Since he strapped on a guitar at age 14, Doyle Bramhall II recognizes that he's led a charmed life in the music world. His drummer father grew up and performed in bands with Stevie Ray and Jimmie Vaughan, and by the time the younger Bramhall's talents began to show, he began playing with the best. He toured with the Fabulous Thuderbirds at 18 and released a handful of solo albums, before transitioning into a role as a producer, sideman and songwriter for much of the 2000s, playing alongside Roger Waters (handling the David Gilmour parts), Eric Clapton and Sheryl Crow, among many others.

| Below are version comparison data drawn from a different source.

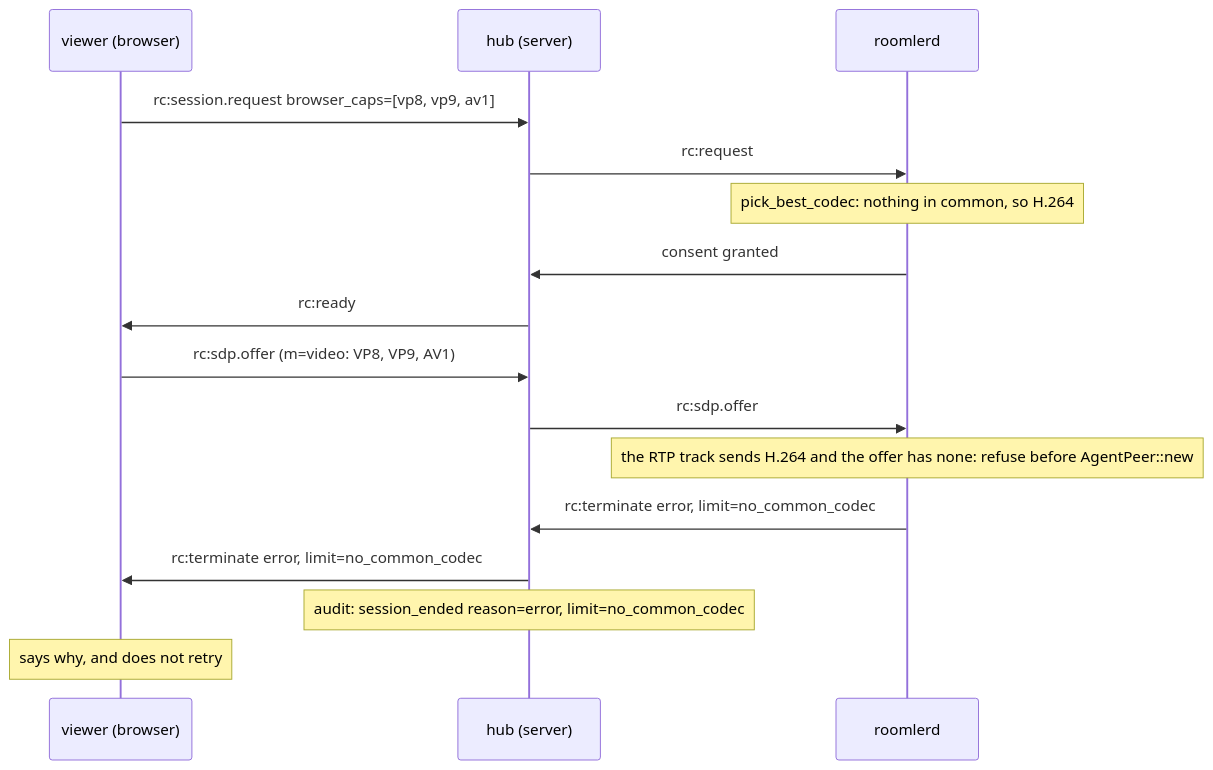
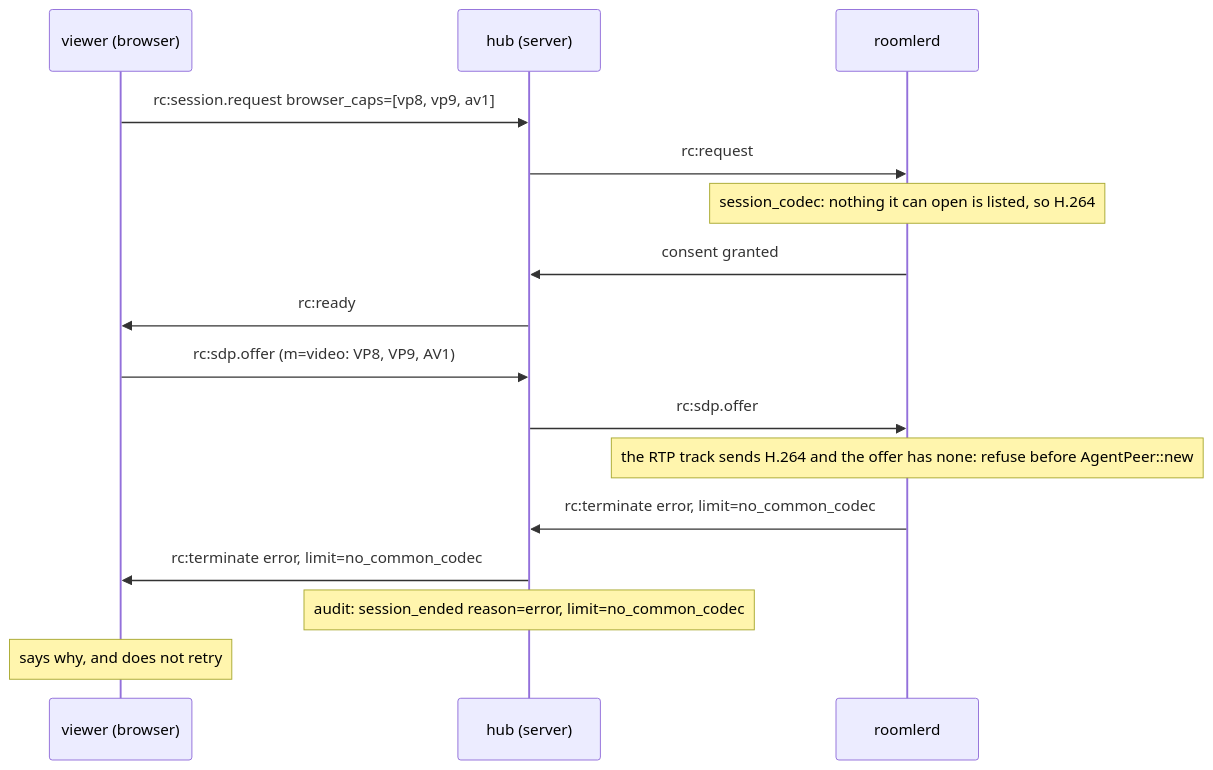
One commit to gjovanov/roomler-ai changed diagram 23 of 38 in docs/remote-control.md. Above: the diagram before and after it, drawn with Mermaid. The commit also changed other lines of this file and 7 other files, not shown here.

First line of the commit message:
fix(signaling): an RTP session binds a codec its opener can open (#3245)

````diff
--- a/docs/remote-control.md
+++ b/docs/remote-control.md
@@ -2397,18 +2397,18 @@
 ```mermaid
 sequenceDiagram
     participant V as viewer (browser)
     participant S as hub (server)
     participant A as roomlerd
     V->>S: rc:session.request browser_caps=[vp8, vp9, av1]
     S->>A: rc:request
-    Note over A: pick_best_codec: nothing in common, so H.264
+    Note over A: session_codec: nothing it can open is listed, so H.264
     A->>S: consent granted
     S->>V: rc:ready
     V->>S: rc:sdp.offer (m=video: VP8, VP9, AV1)
     S->>A: rc:sdp.offer
     Note over A: the RTP track sends H.264 and the offer has none: refuse before AgentPeer::new
     A->>S: rc:terminate error, limit=no_common_codec
     S->>V: rc:terminate error, limit=no_common_codec
     Note over S: audit: session_ended reason=error, limit=no_common_codec
     Note over V: says why, and does not retry
 ```
````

Given his involvement with so many chart-topping radio hits since 1965, it is astonishing that so few people—including guitarists—have heard of Cornell Dupree. Yet there is little doubt they’ve heard him play. For almost half a century, AM and FM radio stations—and now internet-radio channels—have been broadcasting tunes he played on many times a day.
It looked like the Fort Worth icon Record Town was going to close its doors after 61 years. The University Drive hangout for fans of vinyl and music luminaries was facing a rent increase, and the Bruton family, the brain trust of all things music for decades, was not involved as they had been previously.
The home of soul sensation Leon Bridges, Fort Worth (don’t call it Dallas) has a vibe all its own. Take a rollicking ride through the city’s blossoming music scene
by MATT HENDRICKSON
This interview with Cadillac Johnson was taken from the book “Keith Ferguson – Texas Blues Bass” by Detlef Schmidt in October 2012. Cadillac Johnson was the bass player in ZZ Top prior to Dusty Hill joining the band. He played with Freddie Cisneros (Little Jr. One Hand) in their band The Blasting Caps at The Bluebird in Fort Worth, Texas. Cadillac returned to Houston to join Uncle John Turner and Alan Haynes in the original Step Children. Cadillac is now in full-time ministry and has a gospel/blues group, The Revelators, and lives in Fort Worth, Texas.
Mayor Betsy Price and several business and civic leaders spent a couple of days in Kansas City, Missouri, last week.
They were there to learn how the city also referred to as Cowtown is moving forward with education, entrepreneurship and collaboration.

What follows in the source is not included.